How to Collect Seeds From Plants

Dried flower seeds. image by H.B. Dean


Marigolds, cosmos and hyacinth bean pod vines are beautiful and fragrant annuals that grow easily from seeds. Some annuals are self-seeding, while others must have their seeds harvested and saved for the next season. Collecting and storing seeds from flowers is not a difficult process, and allows you to easily share your favorite flowers with family and friends.

Step 1

Determine where the seeds are located on the plant. Some seeds come from the spent flower head, like cosmos or marigolds.

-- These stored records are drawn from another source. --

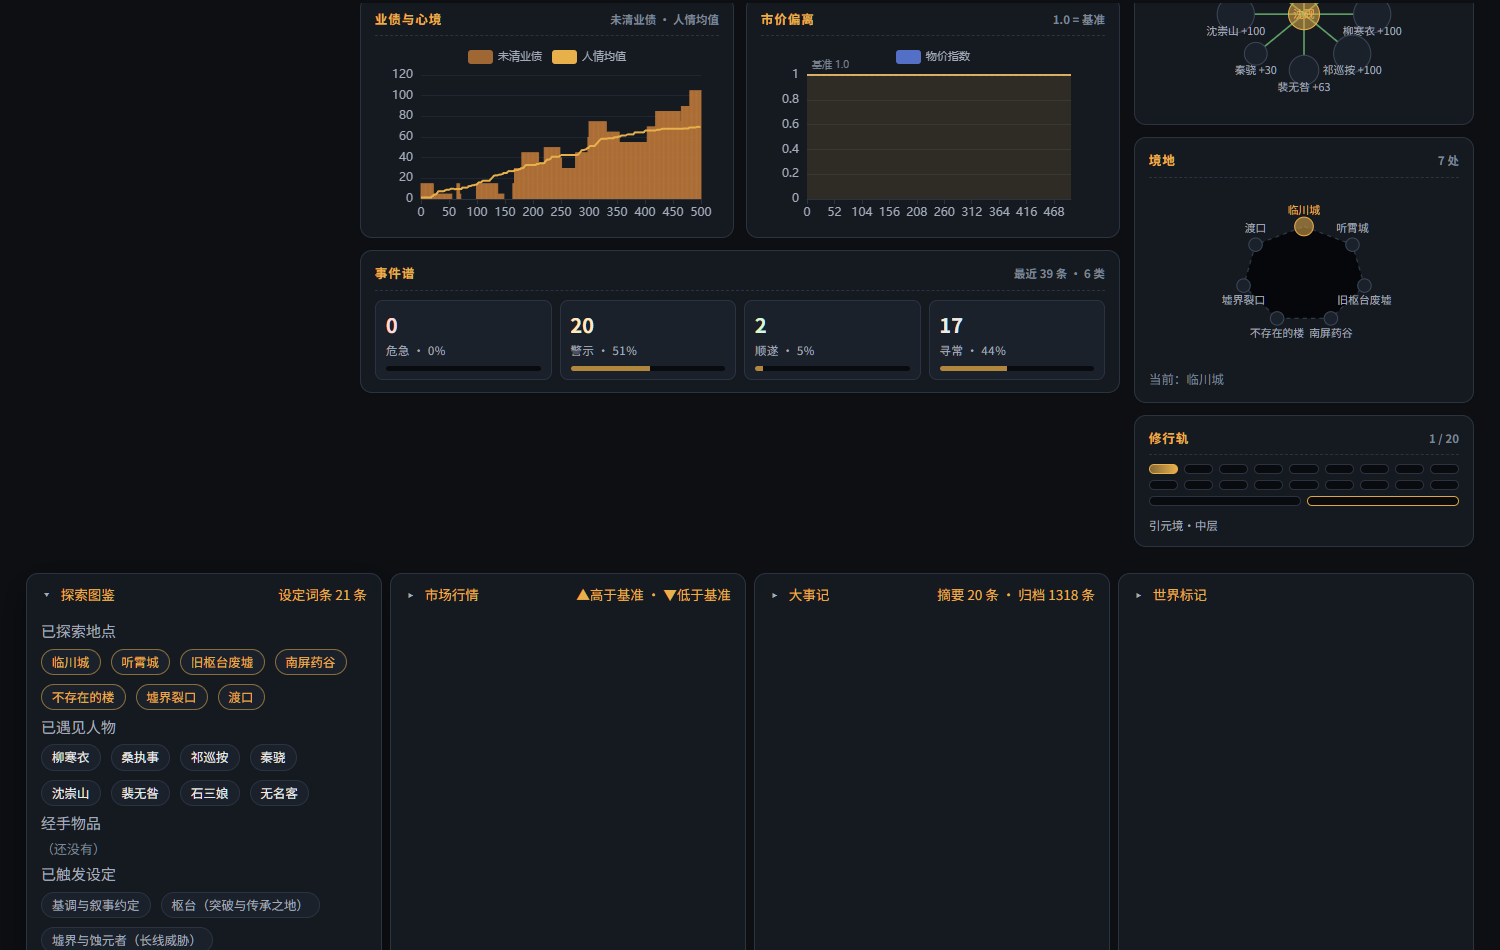
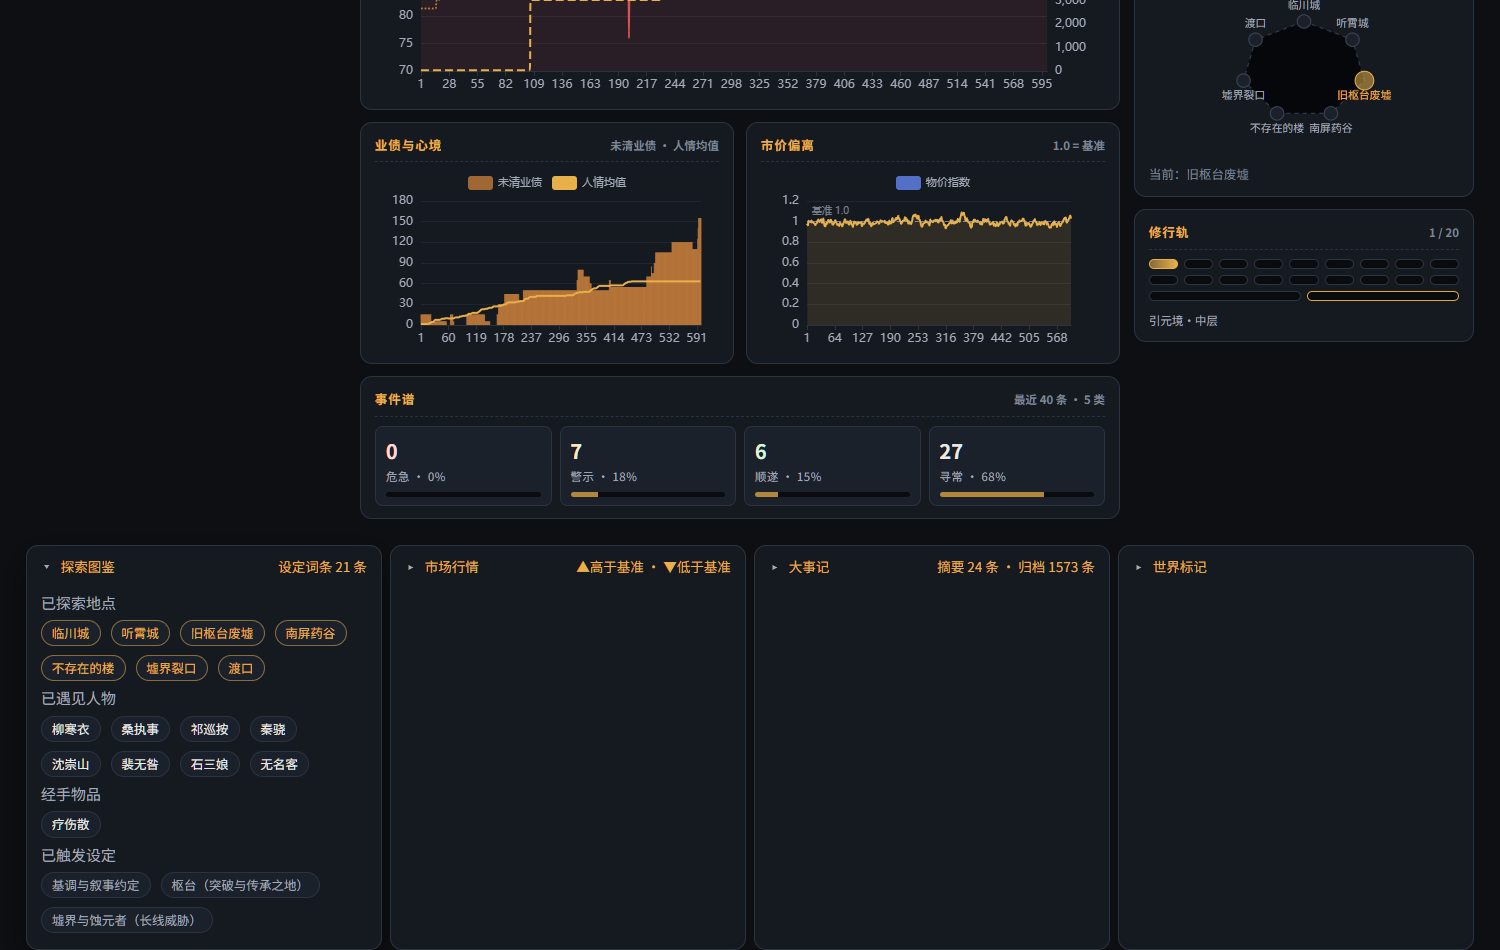
feat(viz): 可视化真修——三张图从"画了"到"看得懂"（T25）
上一轮我只验证了 canvas 有尺寸，没真正看图表画得对不对。本轮逐张实测后
发现三张图里两张等于废图。

## 已修的真问题

1. **物价指数图永远是一条 1.0 平线**
   `tick_market` 用确定性 OU（sigma=0），价格等于基准时永远不动。
   600 回合实测 price_index 只有 1 种取值。
   → 加入按 (rng_seed, tick, 地点, 商品) 派生的确定性扰动（4% 基准价），
     不消耗 rng_counter、不破坏回放。现 442 种取值（0.93–1.09）。
     可用 `configure(market_jitter=False)` 关掉（供需要精确预测的用例）。

2. **气血/内力曲线几乎不可见**
   玩家靠突破回满血，600 回合里 599 回合是 100%。
   → 图例按实际数据标注：跨度<5 显示"几乎恒定"，≥90% 点同值显示
     "气血%（100% 回合为 100%）"。让"没变化"成为可读信息，而不是让人
     对着平线猜是不是渲染坏了。

3. **纵轴固定 0–100 压扁小波动**
   → 按实际范围自适应（跨度>60 时仍回 0–100，避免夸大）。

4. **图鉴累计从未上图**
   它已经在采样里（codex_total，8→19 有真实增长），但图表没用。
   → 作为第 4 条系列（右轴虚线）加入，长局"走了多远"一眼可见。

5. **面板端口可被抢占（真 bug）**
   Python 的 `HTTPServer.allow_reuse_address` 默认 1（SO_REUSEADDR），
   Windows 上允许两个进程绑同一端口。实测被一个无关的
   `python -m http.server 8791` 抢走，面板返回 404 而自己毫无察觉。
   → `allow_reuse_address = False`，端口冲突正常抛错并顺延。
   （此前 verify_mcp_stdio 因此间歇性失败）

6. **击杀不给战利品（真 bug）**
   打怪没有任何经济回报，只能坐吃山空：实测 600 回合后 gold=0、
   买不起药、长期残血。
   → 击败目标接管其随身钱财（`loot_gold` + 事件记录）。

## 明确不做的
压力测试玩家的战斗平衡（打不过强敌 / 回避战斗导致曲线平）属于游戏数值
设计，不在本轮"把可视化做对"的范围内，已回退相关实验改动。

## 验证
- 三张图逐张截图目视 + ECharts 实例断言（系列数/点数/像素非空）
- 图表数据实测：price_index 442 种取值、gold 30→6040、codex 8→19
- 门禁 17 项全绿；verify_* 七套全过；pyflakes 0
- README 截图全部用本轮真实引擎数据重新生成

diff --git a/panel.js b/panel.js
@@ -543,22 +543,65 @@
         const hpPct = samples.map((s) => Math.round(s.hp * 100 / Math.max(1, s.hp_max)));
         const mpPct = samples.map((s) => Math.round(s.mp * 100 / Math.max(1, s.mp_max || 1)));
         const gold = samples.map((s) => s.gold);
+        // 图鉴累计（地点/人物/物品/词条）：长局里唯一"只增不减"的成长指标，
+        // 气血常因突破回满而看不出变化，用它才能看出"这局到底走了多远"。
+        const codex = samples.map((s) => s.codex_total || 0);
+        const codexGrows = codex.length && (codex[codex.length - 1] - codex[0]) > 0;
+        // 自适应纵轴：长局里气血常年在 76–100% 之间，固定 0–100 会把它压成一条
+        // 贴着顶边的直线，玩家看不出任何起伏。这里按实际范围外扩一点，
+        // 但如果跨度本身就很大（>60），仍回到 0–100 以免夸大小波动。
+        const spanOf = (arr) => {
+          const lo = Math.min.apply(null, arr), hi = Math.max.apply(null, arr);
+          return { lo, hi, span: hi - lo };
+        };
+        const hpSpan = spanOf(hpPct), mpSpan = spanOf(mpPct);
+        // 全程无波动的序列在图上就是一条贴边的直线，读者会以为是渲染故障。
+        // 在系列名里标注"恒定 N%"，让"没变化"本身成为可读信息。
+        // "看起来是平线"的两种情形：跨度极小（<5 点），或绝大多数点挤在同一值
+        // （长局里玩家靠突破回满，600 回合里可能只有 1 次受伤）。
+        const dominantShare = (arr) => {
+          const c = {}; arr.forEach(v => { c[v] = (c[v] || 0) + 1; });
+          const top = Object.keys(c).reduce((a, b) => (c[a] >= c[b] ? a : b));
+          return c[top] / Math.max(1, arr.length);
+        };
+        const flatLabel = (name, sp, arr, unit) => {
+          if (sp.span === 0) return name + "（恒定 " + sp.hi + unit + "）";
+          if (sp.span < 5) return name + "（几乎恒定 " + sp.hi + unit + "）";
+          const share = dominantShare(arr);
+          if (share >= 0.9) {
+            return name + "（" + Math.round(share * 100) + "% 回合为 " + sp.hi + unit + "）";
+          }
+          return name;
+        };
+        const pctAxis = () => {
+          const lo = Math.min(hpSpan.lo, mpSpan.lo);
+          const hi = Math.max(hpSpan.hi, mpSpan.hi);
+          if (hi - lo > 60) return { min: 0, max: 100 };
+          const pad = Math.max(4, Math.round((hi - lo) * 0.25));
+          return { min: Math.max(0, lo - pad), max: Math.min(100, hi + pad) };
+        };
         const opt = Object.assign(chartBase(pal, 58), {
           xAxis: Object.assign(chartBase(pal).xAxis, { data: ticks }),
           yAxis: [
-            Object.assign(chartBase(pal).yAxis, { name: "%", max: 100, nameTextStyle: { color: pal.text } }),
+            Object.assign(chartBase(pal).yAxis, Object.assign(
+              { name: "%", nameTextStyle: { color: pal.text } }, pctAxis())),
             { type: "value", splitLine: { show: false }, axisLabel: { color: pal.text },
               name: "钱财", nameTextStyle: { color: pal.text, fontSize: 10 } },
-          ],
+          ].concat(codexGrows ? [
+            { type: "value", splitLine: { show: false }, show: false, name: "图鉴" },
+          ] : []),
           series: [
-            { name: "气血%", type: "line", smooth: true, showSymbol: false, data: hpPct,
+            { name: flatLabel("气血%", hpSpan, hpPct, "%"), type: "line", smooth: true, showSymbol: false, data: hpPct,
               lineStyle: { color: pal.hp, width: 2 }, itemStyle: { color: pal.hp },
               areaStyle: { color: pal.hp, opacity: .10 } },
-            { name: "内力%", type: "line", smooth: true, showSymbol: false, data: mpPct,
+            { name: flatLabel("内力%", mpSpan, mpPct, "%"), type: "line", smooth: true, showSymbol: false, data: mpPct,
               lineStyle: { color: pal.mp, width: 2 }, itemStyle: { color: pal.mp } },
             { name: "钱财", type: "line", smooth: true, showSymbol: false, yAxisIndex: 1, data: gold,
               lineStyle: { color: pal.line, width: 2, type: "dashed" }, itemStyle: { color: pal.line } },
-          ],
+          ].concat(codexGrows ? [
+            { name: "图鉴累计", type: "line", smooth: true, showSymbol: false, yAxisIndex: 2, data: codex,
+              lineStyle: { color: pal.bar, width: 1.8, type: "dotted" }, itemStyle: { color: pal.bar } },
+          ] : []),
         });
         c1.setOption(opt, { notMerge: true });
       }

diff --git a/rules/economy.py b/rules/economy.py
@@ -9,7 +9,6 @@
 """
 
 
-from game_engine.rules.models import ou_price_reverted
 
 DEFAULT_BASE_PRICES = {
     "回灵丹": 50,
@@ -161,10 +160,33 @@ def resolve_trade(state, location_id, item, quantity, is_buyer, entity_id):
     return result
 
 def tick_market(state):
-    """每回合结束时价格缓慢回归 base_price"""
+    """每回合：价格向 base_price 均值回归 + 小幅市场扰动，供给缓慢恢复。
+
+    为什么要有扰动：纯确定性 OU（sigma=0）在价格等于基准时**永远不动**，
+    于是"物价指数"图表永远是一条 1.0 的平线——玩家看不到任何市场动态，
+    面板三张图里有一张等于废图。
+
+    扰动必须仍是**确定性**的（本项目核心不变量：同种子同结果）：
+    用 state 里的 rng_seed/tick/商品键 派生一个 [-1,1] 的伪随机量，
+    不调用 random 模块，因此不会消耗 rng_counter，也不破坏回放一致性。
+    """
+    import hashlib as _hl
+
+    seed = state.get("rng_seed") or 0
+    tick = int(state.get("tick", 0) or 0)
     for loc_id, loc_market in state.get("market", {}).items():
         for item, data in loc_market.items():
-            data["price"] = ou_price_reverted(int(data.get("price", 0)), int(data.get("base_price", data.get("price", 0))))
+            base = int(data.get("base_price", data.get("price", 0)) or 0)
+            cur = int(data.get("price", 0) or 0)
+            # 派生 [-1, 1]：sha256(seed|tick|loc|item) 取前 8 字节归一
+            key = ("%s|%s|%s|%s" % (seed, tick, loc_id, item)).encode("utf-8")
+            h = int.from_bytes(_hl.sha256(key).digest()[:8], "big")
+            jitter = (h / float(1 << 64)) * 2.0 - 1.0
+            # 扰动幅度：基准价的 4%。config.market_jitter=False 时关闭，
+            # 供"价格必须严格等于 OU 闭式解"的预测类用例使用（见 upload_test）。
+            jitter_on = (state.get("config") or {}).get("market_jitter", True)
+            noise = (jitter * max(1.0, base * 0.04)) if jitter_on else 0.0
+            data["price"] = max(1, int(round(cur + (-0.15 * (cur - base)) + noise)))
             # 供给缓慢恢复
             if data["supply"] < 20:
                 data["supply"] += 1

diff --git a/mcp_server.py b/mcp_server.py
@@ -1117,7 +1117,8 @@ def recap(recent: int = 12, budget_chars: int = 0) -> dict:
 @server.tool()
 def configure(event_log_keep: int | None = None, recap_budget_chars: int | None = None,
               summary_keep: int | None = None, milestone_keep: int | None = None,
-              panel_port: int | None = None, currency: str | None = None) -> dict:
+              panel_port: int | None = None, currency: str | None = None,
+              market_jitter: bool | None = None) -> dict:
     """查看/修改对局配置（Chinese: 留空的项不改；返回当前全量配置。长局的存档/归档行为都在这里调）。
     View or update per-game config."""
     state = _load()
@@ -1129,6 +1130,10 @@ def configure(event_log_keep: int | None = None, recap_budget_chars: int | None 
             cfg[key] = int(val)
     if currency:
         state["currency"] = str(currency)
+    if market_jitter is not None:
+        # 每回合的市场扰动开关。关掉后价格严格按 OU 闭式解演化（可精确预测），
+        # 适合需要逐点复算的场景；默认开，否则物价指数图永远是 1.0 平线。
+        cfg["market_jitter"] = bool(market_jitter)
     return _finish(state, cfg)
 
 

diff --git a/scripts/verify_branches.py b/scripts/verify_branches.py
@@ -421,7 +421,9 @@ def economy():
         check_true('trade 数量=%d 被拒' % q, r.get('success') is False)
 
     # tick_market：价格向基准回归、供给恢复
-    st = {'market': {'L': {'it': {'price': 40, 'base_price': 10, 'supply': 5}}}}
+    # 关掉市场扰动：本用例验证的是 OU 回归公式本身（扰动是产品特性，另有覆盖）
+    st = {'tick': 0, 'rng_seed': 0, 'config': {'market_jitter': False},
+          'market': {'L': {'it': {'price': 40, 'base_price': 10, 'supply': 5}}}}
     ECON.tick_market(st)
     it = st['market']['L']['it']
     check('tick_market 价格按 OU 回归', it['price'],
@@ -429,7 +431,8 @@ def economy():
     check('tick_market 供给 +1', it['supply'], 6)
 
     # 供给达到 20 后不再涨
-    st = {'market': {'L': {'it': {'price': 10, 'base_price': 10, 'supply': 20}}}}
+    st = {'tick': 0, 'rng_seed': 0, 'config': {'market_jitter': False},
+          'market': {'L': {'it': {'price': 10, 'base_price': 10, 'supply': 20}}}}
     ECON.tick_market(st)
     check('tick_market 供给封顶 20', st['market']['L']['it']['supply'], 20)
 

diff --git a/panel.py b/panel.py
@@ -526,13 +526,25 @@ class Handler(BaseHTTPRequestHandler):
             return
 
 
+class _PanelServer(ThreadingHTTPServer):
+    """面板 HTTP 服务。
+
+    allow_reuse_address 必须是 False：Python 的 HTTPServer 默认把它设为 1
+    （SO_REUSEADDR）。在 Windows 上这允许**两个进程同时绑定同一端口**，
+    结果是请求被别的进程抢走、面板返回 404 而自己毫无察觉
+    （实测被一个无关的 `python -m http.server 8791` 抢过）。
+    关掉它，端口冲突就会正常抛 OSError，从而走下面的顺延逻辑。
+    """
+    allow_reuse_address = False
+
+
 def start(state_path, port=8765, host="127.0.0.1"):
     """启动面板服务（后台线程），返回 (server, 实际端口)。端口被占则自动顺延。"""
     Handler.state_path = os.path.abspath(state_path)
     srv = None
     for p in range(int(port), int(port) + 10):
         try:
-            srv = ThreadingHTTPServer((host, p), Handler)
+            srv = _PanelServer((host, p), Handler)
             break
         except OSError:
             continue

diff --git a/rules/combat.py b/rules/combat.py
@@ -137,6 +137,14 @@ def resolve_combat(state, attacker_id, defender_id, action="attack", skill=None)
     
     # 检查击杀
     if def_ent["hp"] <= 0:
+        # 战利品：击败目标后接管其随身钱财。没有这条，玩家打怪毫无经济回报，
+        # 只能坐吃山空（实测 600 回合后 gold=0、买不起药、长期残血）。
+        loot = int(def_ent.get("gold", 0) or 0)
+        if defender_id != "player" and loot > 0:
+            atk_ent["gold"] = int(atk_ent.get("gold", 0) or 0) + loot
+            def_ent["gold"] = 0
+            result["loot_gold"] = loot
+            result["events"].append(f"{atk_ent.get('name', attacker_id)}从{def_ent.get('name', defender_id)}身上取得{loot}钱财")
         if defender_id == "player":
             # 玩家永不真正死亡：气血保底 1，代价是濒死（掉钱 / 心伤 / 留痕）
             _apply_near_death(state, def_ent, result)

diff --git a/scripts/user_playtest.py b/scripts/user_playtest.py
@@ -188,6 +188,9 @@ async def main():
             for ci, p_init in enumerate(cases):
                 st_c = _json.loads(_json.dumps(st0))
                 st_c['market']['临江城']['chun_cha']['price'] = p_init
+                # 关闭市场扰动：本组验证的是 OU 回归公式能否逐点复算，
+                # 叠加随机扰动就无法用手算值比对（扰动是产品特性，用配置关掉）。
+                st_c.setdefault('config', {})['market_jitter'] = False
                 tmp_c = '%s.ou%d.json' % (state_path, ci)
                 with open(tmp_c, 'w', encoding='utf-8') as f:
                     _json.dump(st_c, f, ensure_ascii=False)

diff --git a/scripts/verify_mutation.py b/scripts/verify_mutation.py
@@ -24,7 +24,6 @@ import os
 import shutil
 import subprocess
 import sys
-import tempfile
 
 ROOT = os.path.dirname(os.path.dirname(os.path.abspath(__file__)))
 

diff --git a/scripts/verify_memory.py b/scripts/verify_memory.py
@@ -16,7 +16,6 @@
 退出码: 0 = 内存稳定；1 = 疑似泄漏；2 = 缺 psutil
 """
 
-import json
 import os
 import sys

Other flowers, like the hyacinth bean pod vine, produce seeds within the pods.

Step 2

Allow the seed pod to ripen on the plant, whether it is from the faded flower or a pod. For some flowers, this ripening process looks like a swollen, dried pod. For others, it is a faded, dried flower.

Step 3

Pick the dried seed pod or blossom off the plant. You can also use a small pair of scissors to snip the flower seeds, especially for plants whose pods might cling to your hand, like forget-me-nots. Place the dried pods in a container or paper towel while you're collecting them to prevent spreading seeds to other parts of your garden.

Step 4

Open the seed pods over a paper towel or napkin. Separate the seeds from the dried flower pulp. If the seeds are damp from dew or recent rain, leave them on the paper towel to dry before storing them. According to the Seed Site, storing damp seeds can cause them to rot.

Step 5

Write the name of the flower on a plain paper envelope. If you are collecting seeds from flowers of different colors, write the color on the envelope as well. Place the seeds in the envelop and seal it or close it with a paper clip.

Step 6

Place the seed envelopes in a natural fiber container, such as wicker or cardboard. Under the right conditions, plastic or metal containers can build up condensation that will rot the seeds. Store the container in a cool, dry, dark spot.

Tips and Warnings

  • Some flower seeds are toxic. Keep all seeds out of the reach of children and pets.

Things You'll Need

  • Small scissors
  • Paper towels or napkin
  • Mesh strainer (optional)
  • Paper envelopes
  • Paper clips (optional)


  • Burpee Complete Gardener; Barbara W. Ellis, Editor; 1995

Who Can Help

  • The Seed Site: Harvesting Seeds
Keywords: annual flower seeds, collecting seeds, storing seeds

About this Author

After attending Hardin Simmons University, Kay Dean finished her formal education with the Institute of Children's Literature. Since 1995, Dean has written for such publications as "PB&J," Disney’s "Family Fun," "ParentLife," "Living With Teenagers" and Thomas Nelson’s NY Times bestselling "Resolve." An avid gardener for 25 years, her experience includes organic food gardening, ornamental plants, shrubs and trees, with a special love for roses.

Photo by: H.B. Dean